> EXERCISE DIRECTIONS: Copy the records below exactly, leaving out every picture.

------ SOURCE DATA ------

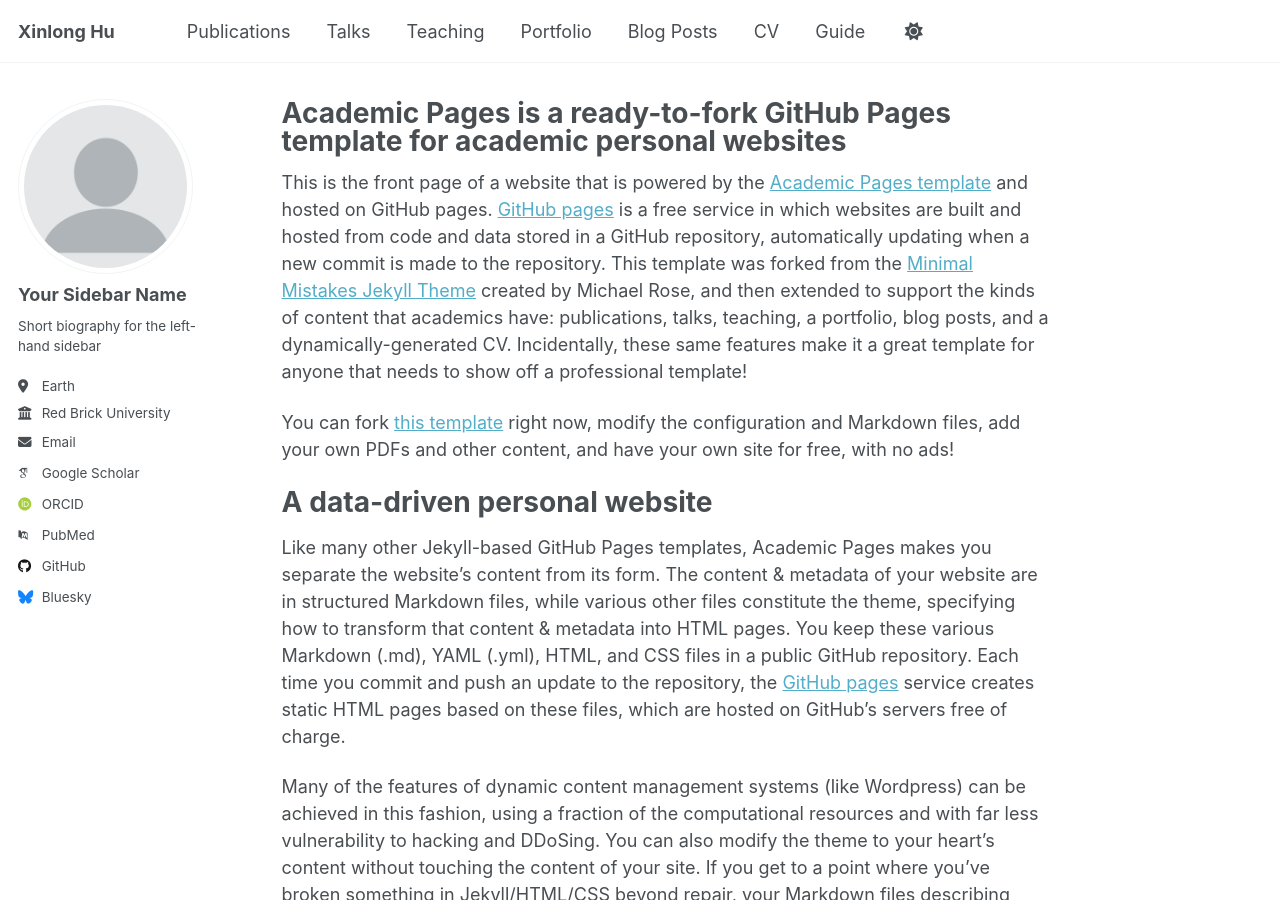
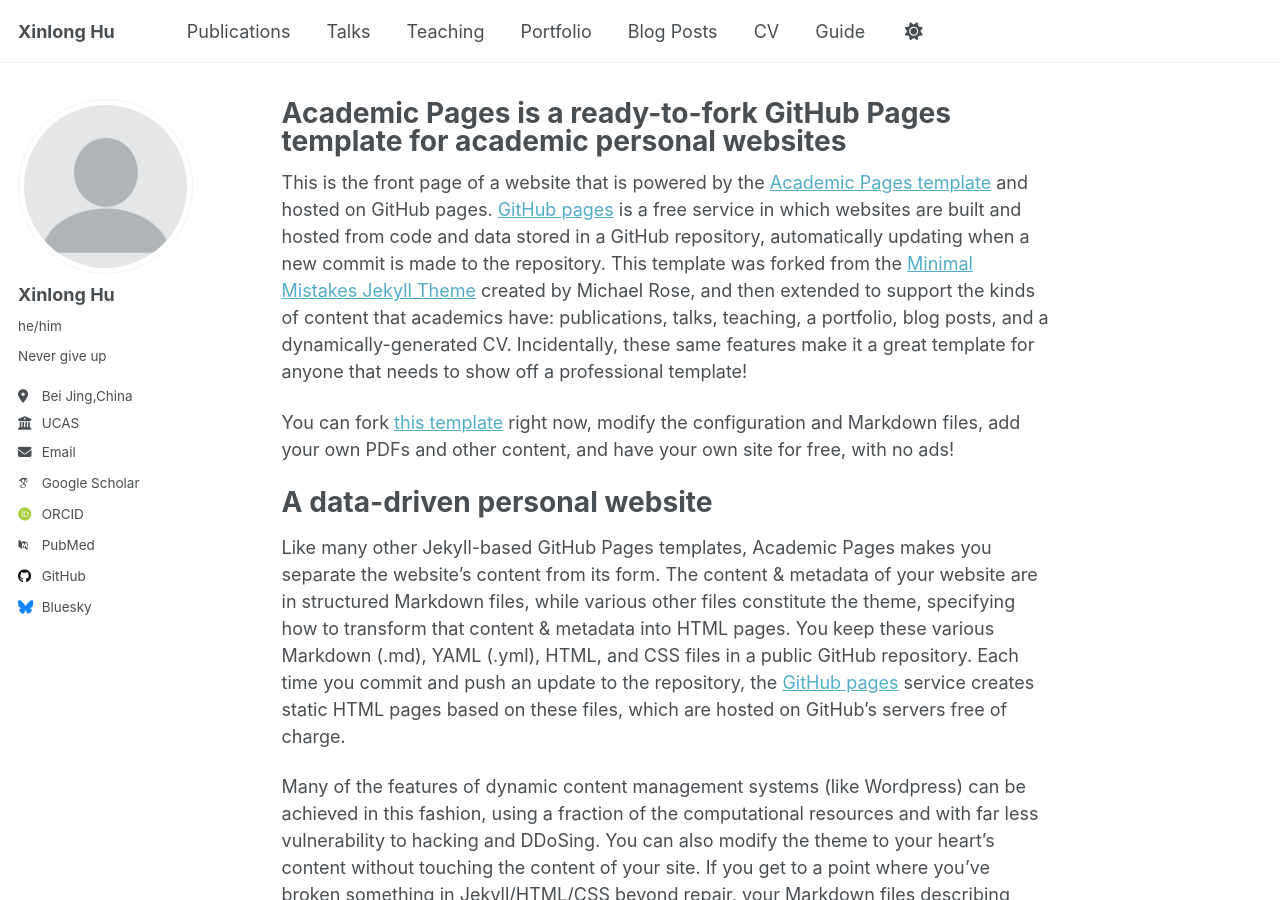
Before and after one commit to erhuer/erhuer2, a Jekyll site: the page built from _pages/about.md, in a window 1280 px wide and 900 px high. Built offline with Jekyll 4.4.1, drawn with Linux system fonts in a browser that asks for light colours; some web fonts are replaced; a script that is not in the unit is left out.

Commit message:
Update _config.yml

```diff
--- a/_config.yml
+++ b/_config.yml
@@ -13,7 +13,7 @@
 title_separator          : "-"
 name                     : &name "Xinlong Hu"
 description              : &description "Xinlong's academic portfolio"   # Update this with a general description of your site, this is the default if not overridden by a page
-url                      : https://erhuer2.github.io # The base hostname & protocol for your site e.g. "https://[your GitHub username].github.io",
+url                      : https://erhuer.github.io # The base hostname & protocol for your site e.g. "https://[your GitHub username].github.io",
                                                            # or if you already have some other page hosted on Github then use "https://[your GitHub username].github.io/[Your Repo Name]"
 baseurl                  : "" # the subpath of your site, e.g. "/blog"
 repository               : "erhuer/erhuer2.github.io"
@@ -24,13 +24,13 @@
 author:
   # Biographic information
   avatar           : "profile.png"
-  name             : "Your Sidebar Name"
-  pronouns         : # example: "she/her"
-  bio              : "Short biography for the left-hand sidebar"
-  location         : "Earth"
-  employer         : "Red Brick University"
+  name             : "Xinlong Hu"
+  pronouns         : "he/him"
+  bio              : "Never give up"
+  location         : "Bei Jing,China"
+  employer         : "UCAS"
   uri              : # URL
-  email            : "none@example.org"
+  email            : "erhuer2@outlook.com"
 
   # Academic websites
   academia         : # URL
```
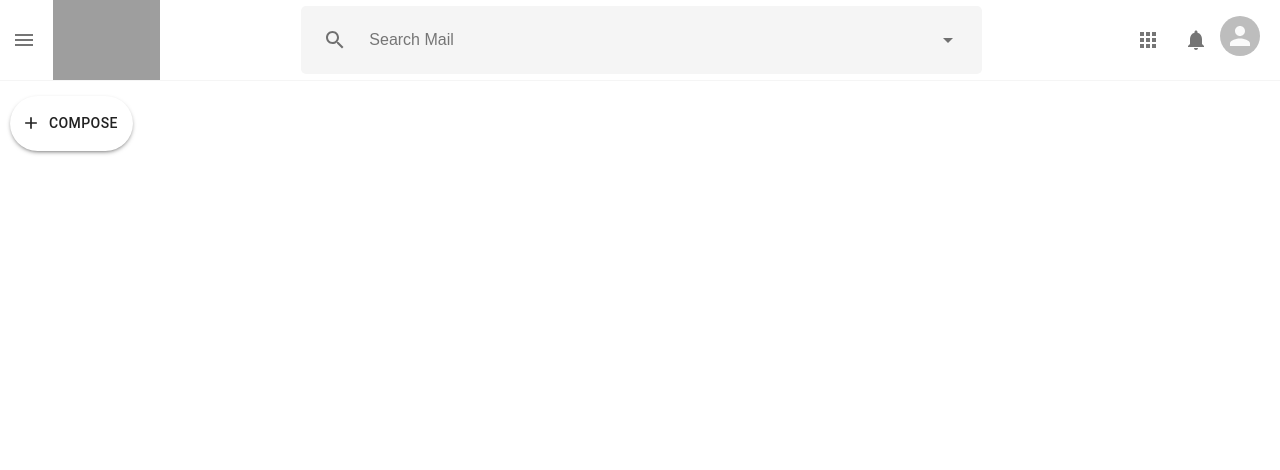
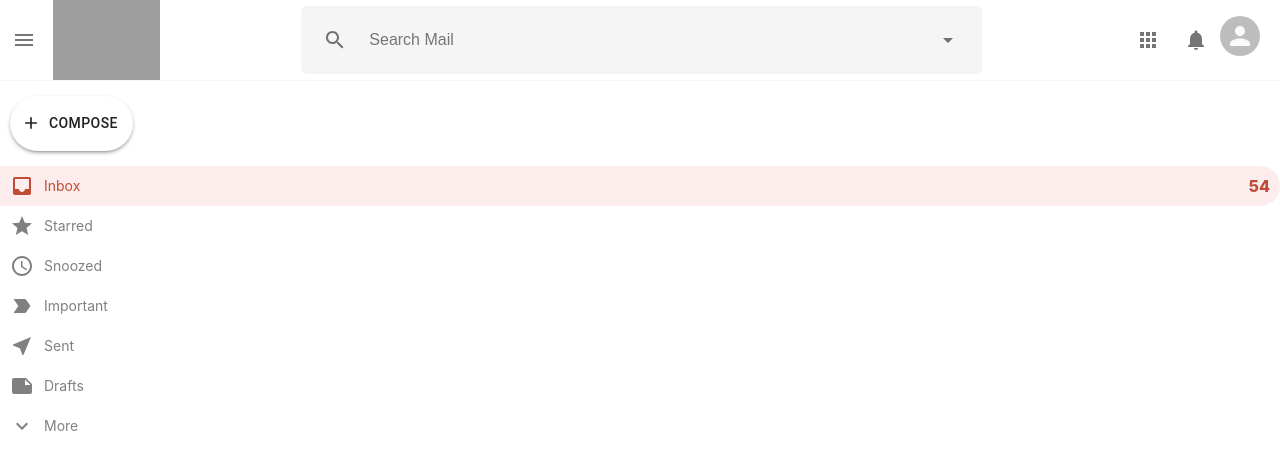
Before and after one commit to VedanthB/gmail-react-clone, a React (Create React App) app in the folder gmail-clone/: page / in a window 1280 px wide. Shown: the top 470 px of the page. Built offline with nearby package versions, Linux system fonts and the light colour scheme; grey boxes are pictures that could not be loaded.

Commit message:
ADD: sidebar options

```diff
--- a/gmail-clone/src/components/Sidebar.js
+++ b/gmail-clone/src/components/Sidebar.js
@@ -2,6 +2,14 @@
 import Button from '@material-ui/core/Button';
 import AddIcon from '@material-ui/icons/Add';
 import './Sidebar.css';
+import SidebarOption from './SidebarOption';
+import InboxIcon from '@material-ui/icons/Inbox';
+import StarIcon from '@material-ui/icons/Star';
+import AccessTimeIcon from '@material-ui/icons/AccessTime';
+import LabelImportantIcon from '@material-ui/icons/LabelImportant';
+import NearMeIcon from '@material-ui/icons/NearMe';
+import NoteIcon from '@material-ui/icons/Note';
+import ExpandMoreIcon from '@material-ui/icons/ExpandMore';
 
 function Sidebar() {
     return (
@@ -12,6 +20,15 @@
              >
               Compose
             </Button>
+
+
+             <SidebarOption Icon={InboxIcon} title='Inbox' number={54} selected='true' />
+             <SidebarOption Icon={StarIcon} title='Starred' number={14} />
+             <SidebarOption Icon={AccessTimeIcon} title='Snoozed' number={4} />
+             <SidebarOption Icon={LabelImportantIcon} title='Important' number={56} />
+             <SidebarOption Icon={NearMeIcon} title='Sent' number={10} />
+             <SidebarOption Icon={NoteIcon} title='Drafts' number={89} />
+             <SidebarOption Icon={ExpandMoreIcon} title='More' number={7} />
         </div>
     )
 }
--- /dev/null
+++ b/gmail-clone/src/components/SidebarOption.css
@@ -0,0 +1,42 @@
+.sidebarOption {
+    display: flex;
+    align-items: center;
+    height: 40px;
+    padding: 0 10px;
+    border-top-right-radius: 20px;
+    border-bottom-right-radius: 20px;
+    cursor: pointer;
+    color: gray;
+}
+
+.sidebarOption:hover,
+.sidebarOption:hover > p,
+.sidebarOption:hover > h3,
+.sidebarOption--active,
+.sidebarOption--active > p,
+.sidebarOption--active > h3  {
+    background-color: #fcecec ;
+    color:#c04b37 ;
+    font-weight: 800 !important;
+}
+
+.sidebarOption > p {
+    display: none;
+    font-size: 300;
+}
+
+.sidebarOption > h1 {
+    flex: 1;
+    margin-left: 10px;
+    font-size: 14px;
+    font-weight: 400;
+}
+
+.sidebarOption:hover > p {
+    display: inline;
+
+}
+
+.sidebarOption--active > p {
+    display: inline !important;
+}
--- /dev/null
+++ b/gmail-clone/src/components/SidebarOption.js
@@ -0,0 +1,16 @@
+import React from 'react'
+import './SidebarOption.css'
+
+
+function SidebarOption({ Icon, title, number, selected }) {
+     return (
+         <div className={`sidebarOption ${ selected && 'sidebarOption--active' }` } >
+             <Icon />
+             <h1> {title} </h1>
+             <p> {number} </p>
+
+         </div>
+     )
+ }
+
+export default SidebarOption;
```
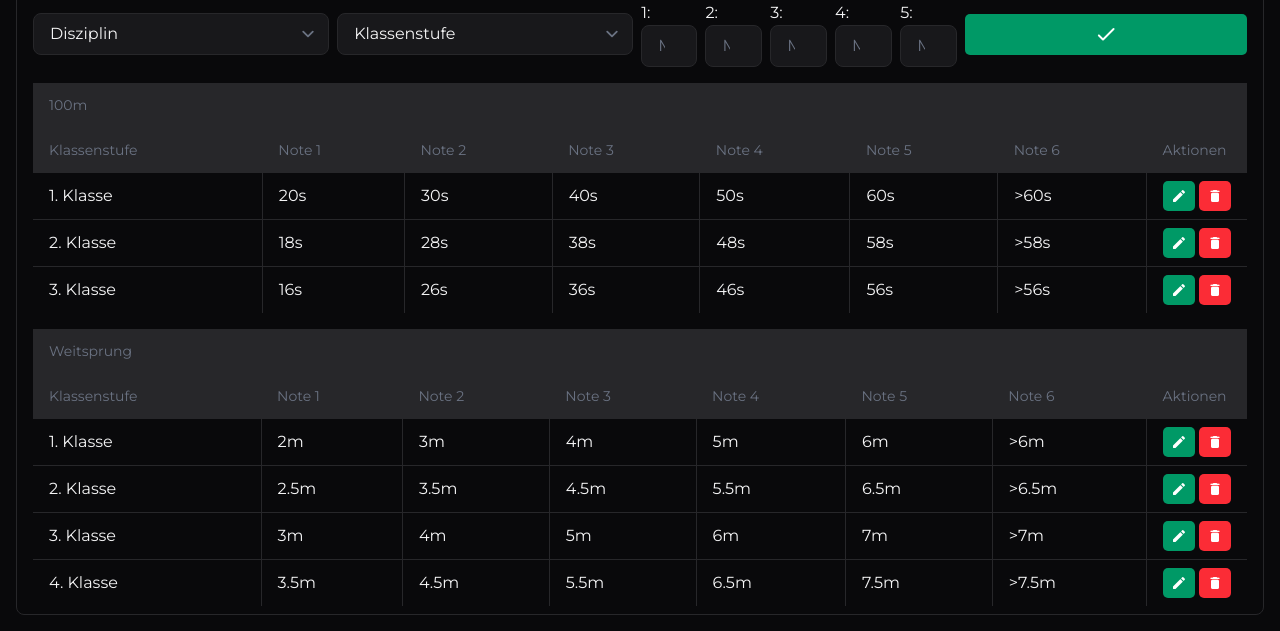
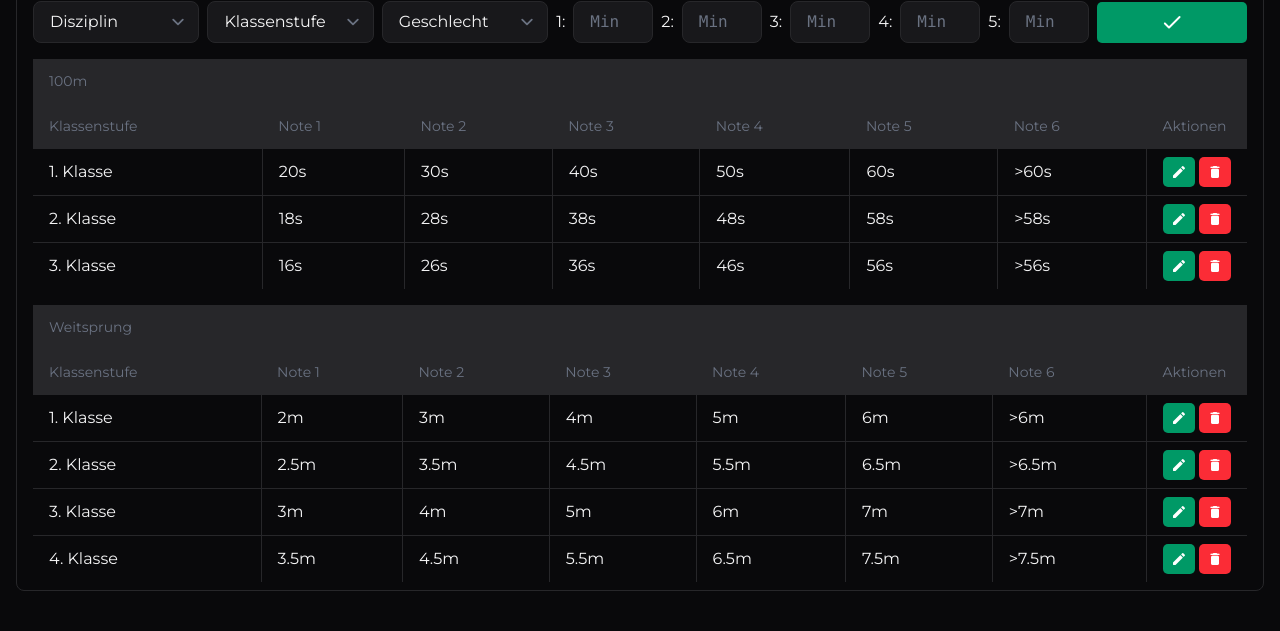
Before and after one commit to Evangelisches-Schulzentrum-Leipzig/sport-tournament-results, a website with bundled scripts: page central-disciplines.html in a window 1280 px wide. Shown: the part 496-1127 px from the top of the page. After the commit the page ends 1103 px from the top, so only its background shows below. Built offline with nearby package versions, Linux system fonts and the light colour scheme; no server answers.

Commit message:
Updated mark range inputs + styling

```diff
--- a/central-disciplines.html
+++ b/central-disciplines.html
@@ -110,25 +110,30 @@
                         <option value="1">1. Klasse</option>
                         <option value="2">2. Klasse</option>
                     </select>
+                    <select name="new-table-gender" id="new-table-gender">
+                        <option value="" disabled selected>Geschlecht</option>
+                        <option value="male">Jungen</option>
+                        <option value="female">Mädchen</option>
+                    </select>
                     <div>
                         <label>1:</label>
-                        <input type="number" name="new-table-min-1" id="new-table-min-1" placeholder="Min Wert" min="0">
+                        <input type="number" name="new-table-min-1" class="mark-input" id="new-table-min-1" placeholder="Min" min="0">
                     </div>
                     <div>
                         <label>2:</label>
-                        <input type="number" name="new-table-min-2" id="new-table-min-2" placeholder="Min Wert" min="0">
+                        <input type="number" name="new-table-min-2" class="mark-input" id="new-table-min-2" placeholder="Min" min="0">
                     </div>
                     <div>
                         <label>3:</label>
-                        <input type="number" name="new-table-min-3" id="new-table-min-3" placeholder="Min Wert" min="0">
+                        <input type="number" name="new-table-min-3" class="mark-input" id="new-table-min-3" placeholder="Min" min="0">
                     </div>
                     <div>
                         <label>4:</label>
-                        <input type="number" name="new-table-min-4" id="new-table-min-4" placeholder="Min Wert" min="0">
+                        <input type="number" name="new-table-min-4" class="mark-input" id="new-table-min-4" placeholder="Min" min="0">
                     </div>
                     <div>
                         <label>5:</label>
-                        <input type="number" name="new-table-min-5" id="new-table-min-5" placeholder="Min Wert" min="0">
+                        <input type="number" name="new-table-min-5" class="mark-input" id="new-table-min-5" placeholder="Min" min="0">
                     </div>
                     <button id="add-table-btn" class="material-icons-round">check</button>
                 </div>
--- a/css/main.css
+++ b/css/main.css
@@ -234,6 +234,18 @@ div#nav-bar div#sync-state-con span#last-sync-event {
     @apply w-5 h-5 rounded-xs bg-surface-background border border-border px-2 py-1;
 }
 .sub-con .sub-con-input-row > div:has(input[type="checkbox"]) label {
+    @apply text-nowrap;
+}
+.sub-con .sub-con-input-row > div:has(input[type="checkbox"]) label:hover {
+    @apply cursor-pointer;
+}
+.sub-con .sub-con-input-row > div:has(input.mark-input) {
+    @apply flex items-center gap-2 w-fit;
+}
+.sub-con .sub-con-input-row > div:has(input.mark-input) input.mark-input {
+    @apply w-20 font-mono;
+}
+.sub-con .sub-con-input-row > div:has(input.mark-input) label {
     @apply text-nowrap;
 }
 .sub-con .sub-con-input-row button {
```
Also changed, not shown: css/css.css.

------

> SOLUTION:
Before and after one commit to erhuer/erhuer2, a Jekyll site: the page built from _pages/about.md, in a window 1280 px wide and 900 px high. Built offline with Jekyll 4.4.1, drawn with Linux system fonts in a browser that asks for light colours; some web fonts are replaced; a script that is not in the unit is left out.

Commit message:
Update _config.yml

```diff
--- a/_config.yml
+++ b/_config.yml
@@ -13,7 +13,7 @@
 title_separator          : "-"
 name                     : &name "Xinlong Hu"
 description              : &description "Xinlong's academic portfolio"   # Update this with a general description of your site, this is the default if not overridden by a page
-url                      : https://erhuer2.github.io # The base hostname & protocol for your site e.g. "https://[your GitHub username].github.io",
+url                      : https://erhuer.github.io # The base hostname & protocol for your site e.g. "https://[your GitHub username].github.io",
                                                            # or if you already have some other page hosted on Github then use "https://[your GitHub username].github.io/[Your Repo Name]"
 baseurl                  : "" # the subpath of your site, e.g. "/blog"
 repository               : "erhuer/erhuer2.github.io"
@@ -24,13 +24,13 @@
 author:
   # Biographic information
   avatar           : "profile.png"
-  name             : "Your Sidebar Name"
-  pronouns         : # example: "she/her"
-  bio              : "Short biography for the left-hand sidebar"
-  location         : "Earth"
-  employer         : "Red Brick University"
+  name             : "Xinlong Hu"
+  pronouns         : "he/him"
+  bio              : "Never give up"
+  location         : "Bei Jing,China"
+  employer         : "UCAS"
   uri              : # URL
-  email            : "none@example.org"
+  email            : "erhuer2@outlook.com"
 
   # Academic websites
   academia         : # URL
```
Before and after one commit to VedanthB/gmail-react-clone, a React (Create React App) app in the folder gmail-clone/: page / in a window 1280 px wide. Shown: the top 470 px of the page. Built offline with nearby package versions, Linux system fonts and the light colour scheme; grey boxes are pictures that could not be loaded.

Commit message:
ADD: sidebar options

```diff
--- a/gmail-clone/src/components/Sidebar.js
+++ b/gmail-clone/src/components/Sidebar.js
@@ -2,6 +2,14 @@
 import Button from '@material-ui/core/Button';
 import AddIcon from '@material-ui/icons/Add';
 import './Sidebar.css';
+import SidebarOption from './SidebarOption';
+import InboxIcon from '@material-ui/icons/Inbox';
+import StarIcon from '@material-ui/icons/Star';
+import AccessTimeIcon from '@material-ui/icons/AccessTime';
+import LabelImportantIcon from '@material-ui/icons/LabelImportant';
+import NearMeIcon from '@material-ui/icons/NearMe';
+import NoteIcon from '@material-ui/icons/Note';
+import ExpandMoreIcon from '@material-ui/icons/ExpandMore';
 
 function Sidebar() {
     return (
@@ -12,6 +20,15 @@
              >
               Compose
             </Button>
+
+
+             <SidebarOption Icon={InboxIcon} title='Inbox' number={54} selected='true' />
+             <SidebarOption Icon={StarIcon} title='Starred' number={14} />
+             <SidebarOption Icon={AccessTimeIcon} title='Snoozed' number={4} />
+             <SidebarOption Icon={LabelImportantIcon} title='Important' number={56} />
+             <SidebarOption Icon={NearMeIcon} title='Sent' number={10} />
+             <SidebarOption Icon={NoteIcon} title='Drafts' number={89} />
+             <SidebarOption Icon={ExpandMoreIcon} title='More' number={7} />
         </div>
     )
 }
--- /dev/null
+++ b/gmail-clone/src/components/SidebarOption.css
@@ -0,0 +1,42 @@
+.sidebarOption {
+    display: flex;
+    align-items: center;
+    height: 40px;
+    padding: 0 10px;
+    border-top-right-radius: 20px;
+    border-bottom-right-radius: 20px;
+    cursor: pointer;
+    color: gray;
+}
+
+.sidebarOption:hover,
+.sidebarOption:hover > p,
+.sidebarOption:hover > h3,
+.sidebarOption--active,
+.sidebarOption--active > p,
+.sidebarOption--active > h3  {
+    background-color: #fcecec ;
+    color:#c04b37 ;
+    font-weight: 800 !important;
+}
+
+.sidebarOption > p {
+    display: none;
+    font-size: 300;
+}
+
+.sidebarOption > h1 {
+    flex: 1;
+    margin-left: 10px;
+    font-size: 14px;
+    font-weight: 400;
+}
+
+.sidebarOption:hover > p {
+    display: inline;
+
+}
+
+.sidebarOption--active > p {
+    display: inline !important;
+}
--- /dev/null
+++ b/gmail-clone/src/components/SidebarOption.js
@@ -0,0 +1,16 @@
+import React from 'react'
+import './SidebarOption.css'
+
+
+function SidebarOption({ Icon, title, number, selected }) {
+     return (
+         <div className={`sidebarOption ${ selected && 'sidebarOption--active' }` } >
+             <Icon />
+             <h1> {title} </h1>
+             <p> {number} </p>
+
+         </div>
+     )
+ }
+
+export default SidebarOption;
```
Before and after one commit to Evangelisches-Schulzentrum-Leipzig/sport-tournament-results, a website with bundled scripts: page central-disciplines.html in a window 1280 px wide. Shown: the part 496-1127 px from the top of the page. After the commit the page ends 1103 px from the top, so only its background shows below. Built offline with nearby package versions, Linux system fonts and the light colour scheme; no server answers.

Commit message:
Updated mark range inputs + styling

```diff
--- a/central-disciplines.html
+++ b/central-disciplines.html
@@ -110,25 +110,30 @@
                         <option value="1">1. Klasse</option>
                         <option value="2">2. Klasse</option>
                     </select>
+                    <select name="new-table-gender" id="new-table-gender">
+                        <option value="" disabled selected>Geschlecht</option>
+                        <option value="male">Jungen</option>
+                        <option value="female">Mädchen</option>
+                    </select>
                     <div>
                         <label>1:</label>
-                        <input type="number" name="new-table-min-1" id="new-table-min-1" placeholder="Min Wert" min="0">
+                        <input type="number" name="new-table-min-1" class="mark-input" id="new-table-min-1" placeholder="Min" min="0">
                     </div>
                     <div>
                         <label>2:</label>
-                        <input type="number" name="new-table-min-2" id="new-table-min-2" placeholder="Min Wert" min="0">
+                        <input type="number" name="new-table-min-2" class="mark-input" id="new-table-min-2" placeholder="Min" min="0">
                     </div>
                     <div>
                         <label>3:</label>
-                        <input type="number" name="new-table-min-3" id="new-table-min-3" placeholder="Min Wert" min="0">
+                        <input type="number" name="new-table-min-3" class="mark-input" id="new-table-min-3" placeholder="Min" min="0">
                     </div>
                     <div>
                         <label>4:</label>
-                        <input type="number" name="new-table-min-4" id="new-table-min-4" placeholder="Min Wert" min="0">
+                        <input type="number" name="new-table-min-4" class="mark-input" id="new-table-min-4" placeholder="Min" min="0">
                     </div>
                     <div>
                         <label>5:</label>
-                        <input type="number" name="new-table-min-5" id="new-table-min-5" placeholder="Min Wert" min="0">
+                        <input type="number" name="new-table-min-5" class="mark-input" id="new-table-min-5" placeholder="Min" min="0">
                     </div>
                     <button id="add-table-btn" class="material-icons-round">check</button>
                 </div>
--- a/css/main.css
+++ b/css/main.css
@@ -234,6 +234,18 @@ div#nav-bar div#sync-state-con span#last-sync-event {
     @apply w-5 h-5 rounded-xs bg-surface-background border border-border px-2 py-1;
 }
 .sub-con .sub-con-input-row > div:has(input[type="checkbox"]) label {
+    @apply text-nowrap;
+}
+.sub-con .sub-con-input-row > div:has(input[type="checkbox"]) label:hover {
+    @apply cursor-pointer;
+}
+.sub-con .sub-con-input-row > div:has(input.mark-input) {
+    @apply flex items-center gap-2 w-fit;
+}
+.sub-con .sub-con-input-row > div:has(input.mark-input) input.mark-input {
+    @apply w-20 font-mono;
+}
+.sub-con .sub-con-input-row > div:has(input.mark-input) label {
     @apply text-nowrap;
 }
 .sub-con .sub-con-input-row button {
```
Also changed, not shown: css/css.css.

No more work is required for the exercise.